Strangely, then, the history of slavery as seen through slaves' eyes is, simultaneously, over- and underrepresented. Two pairs of eyes dominate the whole picture, and other stories, it seems, are nowhere to be found. Two books, and the two productions that accompany them, seem to form the crux of public opinion - and this, again, signals underrepresentation. Perhaps it is as LeVar Burton, the actor who played Kunta Kinte in Roots, suggested in a 2004 interview: 'unfortunately, the standard of excellence that was raised to such a phenomenal level by the writings of Alex Haley, the works of David Walper - that bar has now descended appreciably.'

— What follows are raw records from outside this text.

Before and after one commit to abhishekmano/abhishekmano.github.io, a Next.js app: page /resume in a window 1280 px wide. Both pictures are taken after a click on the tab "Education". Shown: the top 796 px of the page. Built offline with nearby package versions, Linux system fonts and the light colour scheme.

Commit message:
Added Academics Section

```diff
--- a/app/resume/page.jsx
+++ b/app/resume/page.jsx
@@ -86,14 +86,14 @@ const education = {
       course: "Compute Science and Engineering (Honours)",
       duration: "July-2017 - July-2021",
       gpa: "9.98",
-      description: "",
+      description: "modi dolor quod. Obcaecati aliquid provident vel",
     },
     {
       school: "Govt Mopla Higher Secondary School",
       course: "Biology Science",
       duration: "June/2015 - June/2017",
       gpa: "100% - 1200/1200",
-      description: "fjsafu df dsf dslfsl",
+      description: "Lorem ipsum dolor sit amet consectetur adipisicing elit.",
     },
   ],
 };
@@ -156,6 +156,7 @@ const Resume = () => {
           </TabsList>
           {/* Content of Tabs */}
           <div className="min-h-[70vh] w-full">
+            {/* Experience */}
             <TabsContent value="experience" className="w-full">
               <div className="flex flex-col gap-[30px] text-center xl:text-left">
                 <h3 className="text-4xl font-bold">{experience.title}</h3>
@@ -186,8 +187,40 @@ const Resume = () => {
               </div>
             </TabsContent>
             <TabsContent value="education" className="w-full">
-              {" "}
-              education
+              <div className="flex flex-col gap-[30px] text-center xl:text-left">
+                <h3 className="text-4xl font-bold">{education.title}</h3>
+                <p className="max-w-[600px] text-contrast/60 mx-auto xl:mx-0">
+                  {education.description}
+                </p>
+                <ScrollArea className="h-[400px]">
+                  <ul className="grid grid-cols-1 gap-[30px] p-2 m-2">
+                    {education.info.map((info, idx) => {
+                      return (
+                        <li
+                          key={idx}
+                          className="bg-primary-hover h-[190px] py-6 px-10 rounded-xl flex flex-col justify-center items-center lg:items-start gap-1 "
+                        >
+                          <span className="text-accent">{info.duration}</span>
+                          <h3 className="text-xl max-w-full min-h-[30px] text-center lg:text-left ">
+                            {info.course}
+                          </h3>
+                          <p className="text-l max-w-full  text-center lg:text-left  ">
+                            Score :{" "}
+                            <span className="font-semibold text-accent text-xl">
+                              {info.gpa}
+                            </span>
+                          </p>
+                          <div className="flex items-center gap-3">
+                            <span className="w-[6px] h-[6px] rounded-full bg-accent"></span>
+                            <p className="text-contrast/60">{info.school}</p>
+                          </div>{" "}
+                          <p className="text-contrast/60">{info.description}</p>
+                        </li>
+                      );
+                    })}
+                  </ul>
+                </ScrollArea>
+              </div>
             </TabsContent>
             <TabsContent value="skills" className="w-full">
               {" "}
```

But, actually, that's not all there is.

Although the screen may disappoint, literature promises a much more profound, comprehensive view of the issue - provided by the victims themselves. Northup's 12 Years a Slave is indeed a great, compelling read; Haley's Roots: The Saga of an American Family is too, but it's difficult to look at it the same way now that Haley himself had been - rightly - accused of plagiarism, despite having claimed that 12 years of rigorous research had gone into the text. But, importantly, apart from these two bestsellers, there is the lesser-known but no less touching Incidents in the Life of a Slave Girl, memoirs written by Harriet Jacobs; we have the Narrative of the Life of Frederick Douglass, an American Slave, an autobiographical account by Frederick Douglass; Narrative of Sojourner Truth, an inspiring story of slavery and liberation written by slave - and then free woman - Sojourner Truth; an ambitious series of interviews with over 2,000 former slaves entitled When I Was a Slave: Memoirs from the Slave Narrative Collection; the list goes on.

So, amidst all the attention-grabbing and tear-jerking scenes of bloodshed and brutality in McQueen's film, there may still be some room for a profound, empathetic connection with the actual protagonists of the tragedy. 12 Years a Slave may have rekindled an interest in the stories of America's slaves, and that is already a success.

Indeed, all these films and books accomplish a mission of their own, and paint a series of unique images of America's shameful past. Read and watched in unison, they offer a glimpse - still only a glimpse - into this past; but it is only in unison that they can achieve this.

This article was originally published on The Culture Trip as Why 12 Years a Slave and Roots are Inadequate Representations of Slavery.